* [DATA FOR THE TASK]
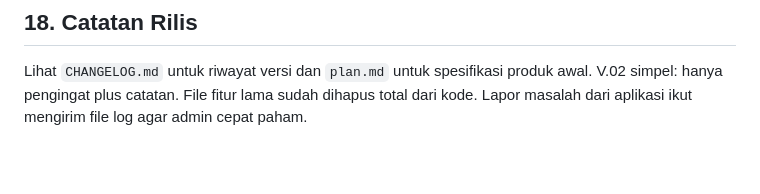
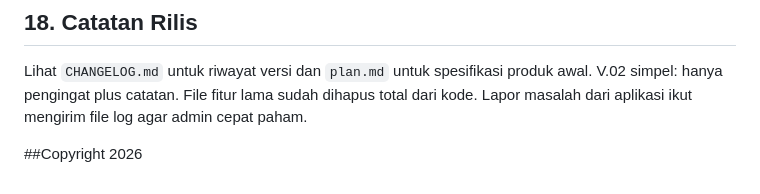
Before and after one commit to dextryayers/jogoloyo, a Markdown page: README.md, the part around the change. Rendered like a GitHub page; blank space fills up the shorter version.

Commit message:
Add copyright notice for 2026 in README.md

```diff
--- a/README.md
+++ b/README.md
@@ -414,3 +414,5 @@ Get-ChildItem build\app\outputs\flutter-apk | Format-Table Name
 Lihat `CHANGELOG.md` untuk riwayat versi dan `plan.md` untuk spesifikasi produk awal.
 V.02 simpel: hanya pengingat plus catatan. File fitur lama sudah dihapus total dari kode.
 Lapor masalah dari aplikasi ikut mengirim file log agar admin cepat paham.
+
+##Copyright 2026
```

* [GOAL OF THE EXERCISE] Your task is to repeat the material above exactly, without its pictures.

* [OUTPUT OF THE TASK]
Before and after one commit to dextryayers/jogoloyo, a Markdown page: README.md, the part around the change. Rendered like a GitHub page; blank space fills up the shorter version.

Commit message:
Add copyright notice for 2026 in README.md

```diff
--- a/README.md
+++ b/README.md
@@ -414,3 +414,5 @@ Get-ChildItem build\app\outputs\flutter-apk | Format-Table Name
 Lihat `CHANGELOG.md` untuk riwayat versi dan `plan.md` untuk spesifikasi produk awal.
 V.02 simpel: hanya pengingat plus catatan. File fitur lama sudah dihapus total dari kode.
 Lapor masalah dari aplikasi ikut mengirim file log agar admin cepat paham.
+
+##Copyright 2026
```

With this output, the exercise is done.